Suddenly Last Summer
Through Nov. 5
Theatre in the Round, 245 Cedar Ave., Minneapolis
The accomplished Allen Hamilton has directed what is perhaps gay master playwright Tennessee Williams’s most penetrating examination of homophobia. It is expressed through the eyes of Violet Venable, the mother of a dead gay man. Actress Annette Kurek plays that role and observes, “Violet is a goddess of dysfunction. Her way of dealing with anything and everything falls into the category of the ‘abnormal.’ She is dealing with the fact that her son is gay. She has lived in a symbiotic relationship with him since she bore him—denying his separateness from her. When he breaks from her, as a middle-aged man, he is unable to control his repressed sexuality without her near to control and satisfy him. On some level, Violet is horribly aware, but unable to admit that he needs more than her delusions and her psychosexual dominance over him. Just as she has been his life, he has been her life. She will not give up the power of her ‘creation.’ I think that her recent stroke and the circumstances of her son’s death have fractured her delusions and she is hell-bent on holding the broken pieces of their unhealthy connection at all costs.”
Who Killed Ariel?: A Princess Murder Mystery
Through Nov. 5
Phoenix Theatre, 2605 Hennepin Ave., Minneapolis
Smartmouth Comedy Company is using fairytale characters to make a contemporary statement written by Kelliann Kary and Audrey Callerstrom. The subject: being a young woman in our computer-driven era. Who Killed Ariel?: A Princess Murder Mystery draws from such archetypes as Rapunzel, Mulan, Cinderella, Tiana, and Belle.
Kary, who has also directed the piece, shares, “At its most basic level, this play is a highly entertaining, female-driven comedy that many people from various backgrounds can enjoy and walk away from happier than when they entered the theater. On a more philosophical level, Who Killed Ariel? is about reversing the kind of role models many women between the ages 18 to 35 grew up admiring.

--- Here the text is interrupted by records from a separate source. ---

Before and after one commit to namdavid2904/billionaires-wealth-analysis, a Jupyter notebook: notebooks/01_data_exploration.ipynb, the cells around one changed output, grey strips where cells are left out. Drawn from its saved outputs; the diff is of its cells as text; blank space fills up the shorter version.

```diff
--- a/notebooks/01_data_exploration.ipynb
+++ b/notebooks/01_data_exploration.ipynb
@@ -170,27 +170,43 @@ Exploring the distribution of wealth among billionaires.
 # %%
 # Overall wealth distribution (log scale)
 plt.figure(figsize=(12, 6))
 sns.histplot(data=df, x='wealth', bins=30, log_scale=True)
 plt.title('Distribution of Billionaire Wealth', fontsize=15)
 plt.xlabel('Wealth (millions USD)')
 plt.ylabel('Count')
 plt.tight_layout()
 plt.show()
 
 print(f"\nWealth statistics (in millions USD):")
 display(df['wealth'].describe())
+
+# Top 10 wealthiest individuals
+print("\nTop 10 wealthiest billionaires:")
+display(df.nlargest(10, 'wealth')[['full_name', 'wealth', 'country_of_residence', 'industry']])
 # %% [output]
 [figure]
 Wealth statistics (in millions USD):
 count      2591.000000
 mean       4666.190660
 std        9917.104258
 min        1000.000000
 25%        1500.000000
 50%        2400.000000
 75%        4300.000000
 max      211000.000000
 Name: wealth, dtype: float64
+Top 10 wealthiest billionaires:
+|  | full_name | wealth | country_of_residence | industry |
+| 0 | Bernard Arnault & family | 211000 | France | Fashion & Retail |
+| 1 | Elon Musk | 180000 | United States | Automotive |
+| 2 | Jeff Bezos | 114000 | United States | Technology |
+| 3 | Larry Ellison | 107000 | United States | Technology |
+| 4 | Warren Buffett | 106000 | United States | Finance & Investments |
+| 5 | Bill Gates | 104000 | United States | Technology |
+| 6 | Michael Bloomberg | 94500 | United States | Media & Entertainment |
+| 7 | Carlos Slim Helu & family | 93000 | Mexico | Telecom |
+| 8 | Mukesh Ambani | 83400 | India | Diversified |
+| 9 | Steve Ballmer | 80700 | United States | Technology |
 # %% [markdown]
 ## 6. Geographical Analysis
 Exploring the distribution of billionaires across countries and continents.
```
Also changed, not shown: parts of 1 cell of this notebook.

We wanted to take female characters that may have been perceived as weak or inferior, empower them, and turn them into success stories.”
Who Killed Ariel? is inspired in response to Fourth Wave Feminism which Kary relates “started around 2008. This brand of feminism is set apart from previous waves mostly by social media and using online forums as a way to empower women.”